━━ DATA TO PROCESS ━━

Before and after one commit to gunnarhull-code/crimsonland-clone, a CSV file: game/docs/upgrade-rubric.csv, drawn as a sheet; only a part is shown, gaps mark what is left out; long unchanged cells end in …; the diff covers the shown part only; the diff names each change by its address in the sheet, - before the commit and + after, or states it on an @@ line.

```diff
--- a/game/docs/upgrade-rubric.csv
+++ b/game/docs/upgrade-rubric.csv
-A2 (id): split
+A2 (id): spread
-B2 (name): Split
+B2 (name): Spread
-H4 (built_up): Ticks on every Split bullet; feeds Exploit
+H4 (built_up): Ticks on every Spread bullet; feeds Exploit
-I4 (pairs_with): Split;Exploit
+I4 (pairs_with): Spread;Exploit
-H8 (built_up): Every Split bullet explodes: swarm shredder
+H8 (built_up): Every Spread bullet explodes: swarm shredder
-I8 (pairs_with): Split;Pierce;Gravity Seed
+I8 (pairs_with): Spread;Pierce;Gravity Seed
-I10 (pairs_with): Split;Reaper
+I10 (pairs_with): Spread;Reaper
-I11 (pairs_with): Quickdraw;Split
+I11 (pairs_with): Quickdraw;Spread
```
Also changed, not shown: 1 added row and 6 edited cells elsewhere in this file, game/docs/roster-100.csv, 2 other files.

━━━

*HOW TO COMPLETE THIS TASK*.
Faithfully reproduce all of the records, character for character.

*EXERCISE OUTPUT*.
Before and after one commit to gunnarhull-code/crimsonland-clone, a CSV file: game/docs/upgrade-rubric.csv, drawn as a sheet; only a part is shown, gaps mark what is left out; long unchanged cells end in …; the diff covers the shown part only; the diff names each change by its address in the sheet, - before the commit and + after, or states it on an @@ line.

```diff
--- a/game/docs/upgrade-rubric.csv
+++ b/game/docs/upgrade-rubric.csv
-A2 (id): split
+A2 (id): spread
-B2 (name): Split
+B2 (name): Spread
-H4 (built_up): Ticks on every Split bullet; feeds Exploit
+H4 (built_up): Ticks on every Spread bullet; feeds Exploit
-I4 (pairs_with): Split;Exploit
+I4 (pairs_with): Spread;Exploit
-H8 (built_up): Every Split bullet explodes: swarm shredder
+H8 (built_up): Every Spread bullet explodes: swarm shredder
-I8 (pairs_with): Split;Pierce;Gravity Seed
+I8 (pairs_with): Spread;Pierce;Gravity Seed
-I10 (pairs_with): Split;Reaper
+I10 (pairs_with): Spread;Reaper
-I11 (pairs_with): Quickdraw;Split
+I11 (pairs_with): Quickdraw;Spread
```
Also changed, not shown: 1 added row and 6 edited cells elsewhere in this file, game/docs/roster-100.csv, 2 other files.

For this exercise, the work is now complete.